== Exercise ==
Nothing but the exact text of the entries should appear in your answer; pictures stay out.

Start of Block

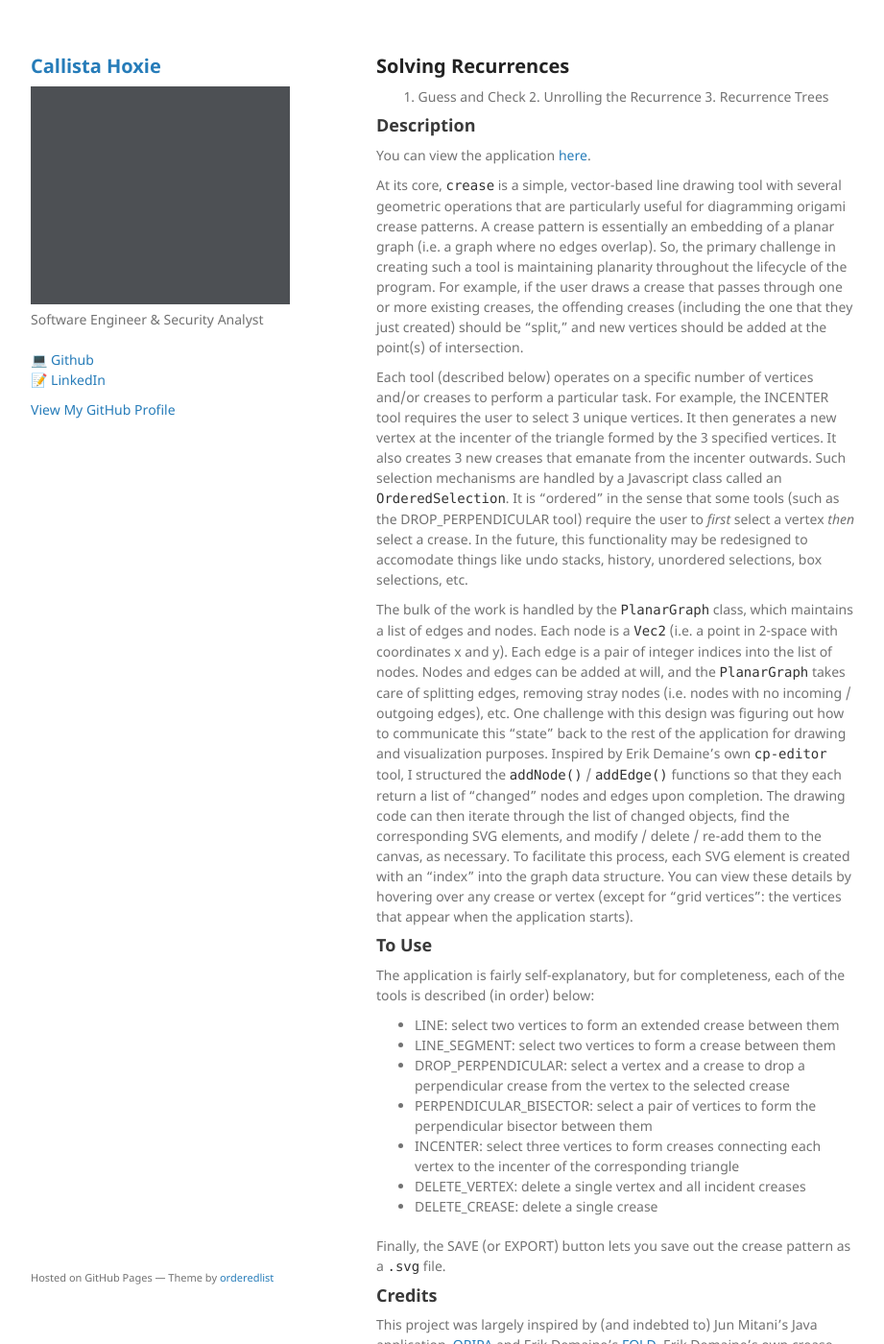
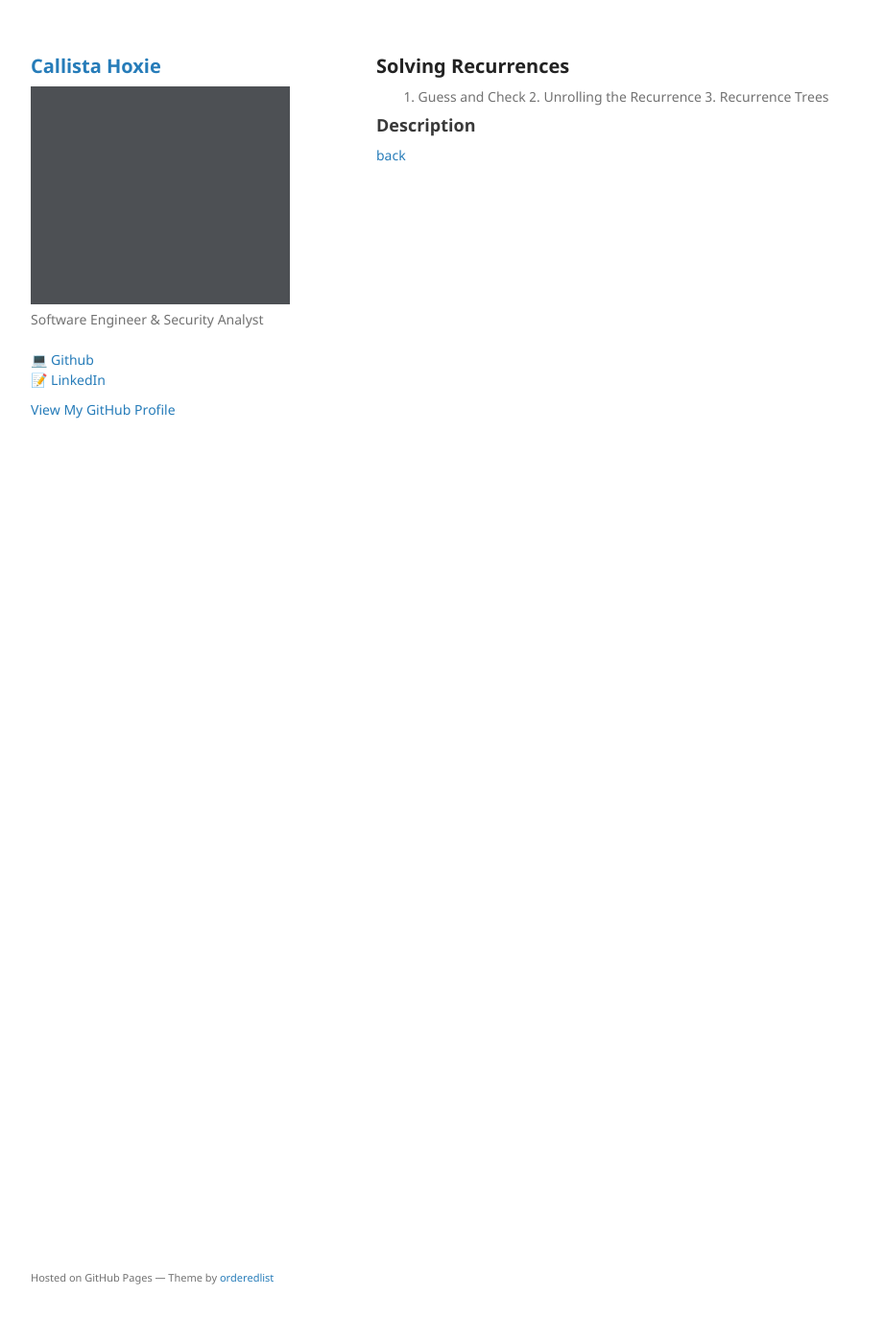
Before and after one commit to callistajosette/callistajosette.github.io, a Jekyll site: the page built from project-crease.md, in a window 1280 px wide and 1400 px high. Shown: the whole window at 96% size, without its empty margins (178-1099 px from the left). Built offline with Jekyll 4.4.1, drawn with Linux system fonts in a browser that asks for light colours; our own code applies the rules of GitHub Pages for plain Markdown files; some of the changed text lies outside the part shown.

Commit message:
Update project-crease.md

```diff
--- a/project-crease.md
+++ b/project-crease.md
@@ -12,37 +12,5 @@ layout: default
 
 ## Description
 
-You can view the application [here](https://mwalczyk.github.io/crease/).
-
-At its core, `crease` is a simple, vector-based line drawing tool with several geometric operations that are particularly useful for diagramming origami crease patterns. A crease pattern is essentially an embedding of a planar graph (i.e. a graph where no edges overlap). So, the primary challenge in creating such a tool is maintaining planarity throughout the lifecycle of the program. For example, if the user draws a crease that passes through one or more existing creases, the offending creases (including the one that they just created) should be "split," and new vertices should be added at the point(s) of intersection.
-
-Each tool (described below) operates on a specific number of vertices and/or creases to perform a particular task. For example, the INCENTER tool requires the user to select 3 unique vertices. It then generates a new vertex at the incenter of the triangle formed by the 3 specified vertices. It also creates 3 new creases that emanate from the incenter outwards. Such selection mechanisms are handled by a Javascript class called an `OrderedSelection`. It is "ordered" in the sense that some tools (such as the DROP_PERPENDICULAR tool) require the user to *first* select a vertex *then* select a crease. In the future, this functionality may be redesigned to accomodate things like undo stacks, history, unordered selections, box selections, etc.
-
-The bulk of the work is handled by the `PlanarGraph` class, which maintains a list of edges and nodes. Each node is a `Vec2` (i.e. a point in 2-space with coordinates x and y). Each edge is a pair of integer indices into the list of nodes. Nodes and edges can be added at will, and the `PlanarGraph` takes care of splitting edges, removing stray nodes (i.e. nodes with no incoming / outgoing edges), etc. One challenge with this design was figuring out how to communicate this "state" back to the rest of the application for drawing and visualization purposes. Inspired by Erik Demaine's own `cp-editor` tool, I structured the `addNode()` / `addEdge()` functions so that they each return a list of "changed" nodes and edges upon completion. The drawing code can then iterate through the list of changed objects, find the corresponding SVG elements, and modify / delete / re-add them to the canvas, as necessary. To facilitate this process, each SVG element is created with an "index" into the graph data structure. You can view these details by hovering over any crease or vertex (except for "grid vertices": the vertices that appear when the application starts).
-
-## To Use
-
-The application is fairly self-explanatory, but for completeness, each of the tools is described (in order) below:
-
-- LINE: select two vertices to form an extended crease between them
-- LINE_SEGMENT: select two vertices to form a crease between them
-- DROP_PERPENDICULAR: select a vertex and a crease to drop a perpendicular crease from the vertex to the selected crease
-- PERPENDICULAR_BISECTOR: select a pair of vertices to form the perpendicular bisector between them
-- INCENTER: select three vertices to form creases connecting each vertex to the incenter of the corresponding triangle
-- DELETE_VERTEX: delete a single vertex and all incident creases
-- DELETE_CREASE: delete a single crease
-
-Finally, the SAVE (or EXPORT) button lets you save out the crease pattern as a `.svg` file.
-
-## Credits
-This project was largely inspired by (and indebted to) Jun Mitani's Java application, [ORIPA](http://mitani.cs.tsukuba.ac.jp/oripa/) and Erik Demaine's [FOLD](https://github.com/edemaine/fold). Erik Demaine's own crease pattern editor was also a very helpful reference, especially in terms of understanding the interop between SVG elements and planar graphs.
-
-Some other resources that were useful during the creation of this project:
-
-1. [Calculating Perpendiculars](https://stackoverflow.com/questions/1811549/perpendicular-on-a-line-from-a-given-point)
-2. [Calculating Line Segment Intersections](https://stackoverflow.com/questions/563198/how-do-you-detect-where-two-line-segments-intersect)
-3. [Calculating Triangle Incenters](https://www.mathopenref.com/coordincenter.html)
-4. [Calculating Line Intersections](https://rosettacode.org/wiki/Find_the_intersection_of_two_lines)
-5. [Calculating Perpendicular Bisectors](https://socratic.org/questions/how-do-you-find-the-equation-of-the-perpendicular-bisector-of-the-points-1-4-and)
 
 [back](./)
```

End of Block

== Written solution ==
Before and after one commit to callistajosette/callistajosette.github.io, a Jekyll site: the page built from project-crease.md, in a window 1280 px wide and 1400 px high. Shown: the whole window at 96% size, without its empty margins (178-1099 px from the left). Built offline with Jekyll 4.4.1, drawn with Linux system fonts in a browser that asks for light colours; our own code applies the rules of GitHub Pages for plain Markdown files; some of the changed text lies outside the part shown.

Commit message:
Update project-crease.md

```diff
--- a/project-crease.md
+++ b/project-crease.md
@@ -12,37 +12,5 @@ layout: default
 
 ## Description
 
-You can view the application [here](https://mwalczyk.github.io/crease/).
-
-At its core, `crease` is a simple, vector-based line drawing tool with several geometric operations that are particularly useful for diagramming origami crease patterns. A crease pattern is essentially an embedding of a planar graph (i.e. a graph where no edges overlap). So, the primary challenge in creating such a tool is maintaining planarity throughout the lifecycle of the program. For example, if the user draws a crease that passes through one or more existing creases, the offending creases (including the one that they just created) should be "split," and new vertices should be added at the point(s) of intersection.
-
-Each tool (described below) operates on a specific number of vertices and/or creases to perform a particular task. For example, the INCENTER tool requires the user to select 3 unique vertices. It then generates a new vertex at the incenter of the triangle formed by the 3 specified vertices. It also creates 3 new creases that emanate from the incenter outwards. Such selection mechanisms are handled by a Javascript class called an `OrderedSelection`. It is "ordered" in the sense that some tools (such as the DROP_PERPENDICULAR tool) require the user to *first* select a vertex *then* select a crease. In the future, this functionality may be redesigned to accomodate things like undo stacks, history, unordered selections, box selections, etc.
-
-The bulk of the work is handled by the `PlanarGraph` class, which maintains a list of edges and nodes. Each node is a `Vec2` (i.e. a point in 2-space with coordinates x and y). Each edge is a pair of integer indices into the list of nodes. Nodes and edges can be added at will, and the `PlanarGraph` takes care of splitting edges, removing stray nodes (i.e. nodes with no incoming / outgoing edges), etc. One challenge with this design was figuring out how to communicate this "state" back to the rest of the application for drawing and visualization purposes. Inspired by Erik Demaine's own `cp-editor` tool, I structured the `addNode()` / `addEdge()` functions so that they each return a list of "changed" nodes and edges upon completion. The drawing code can then iterate through the list of changed objects, find the corresponding SVG elements, and modify / delete / re-add them to the canvas, as necessary. To facilitate this process, each SVG element is created with an "index" into the graph data structure. You can view these details by hovering over any crease or vertex (except for "grid vertices": the vertices that appear when the application starts).
-
-## To Use
-
-The application is fairly self-explanatory, but for completeness, each of the tools is described (in order) below:
-
-- LINE: select two vertices to form an extended crease between them
-- LINE_SEGMENT: select two vertices to form a crease between them
-- DROP_PERPENDICULAR: select a vertex and a crease to drop a perpendicular crease from the vertex to the selected crease
-- PERPENDICULAR_BISECTOR: select a pair of vertices to form the perpendicular bisector between them
-- INCENTER: select three vertices to form creases connecting each vertex to the incenter of the corresponding triangle
-- DELETE_VERTEX: delete a single vertex and all incident creases
-- DELETE_CREASE: delete a single crease
-
-Finally, the SAVE (or EXPORT) button lets you save out the crease pattern as a `.svg` file.
-
-## Credits
-This project was largely inspired by (and indebted to) Jun Mitani's Java application, [ORIPA](http://mitani.cs.tsukuba.ac.jp/oripa/) and Erik Demaine's [FOLD](https://github.com/edemaine/fold). Erik Demaine's own crease pattern editor was also a very helpful reference, especially in terms of understanding the interop between SVG elements and planar graphs.
-
-Some other resources that were useful during the creation of this project:
-
-1. [Calculating Perpendiculars](https://stackoverflow.com/questions/1811549/perpendicular-on-a-line-from-a-given-point)
-2. [Calculating Line Segment Intersections](https://stackoverflow.com/questions/563198/how-do-you-detect-where-two-line-segments-intersect)
-3. [Calculating Triangle Incenters](https://www.mathopenref.com/coordincenter.html)
-4. [Calculating Line Intersections](https://rosettacode.org/wiki/Find_the_intersection_of_two_lines)
-5. [Calculating Perpendicular Bisectors](https://socratic.org/questions/how-do-you-find-the-equation-of-the-perpendicular-bisector-of-the-points-1-4-and)
 
 [back](./)
```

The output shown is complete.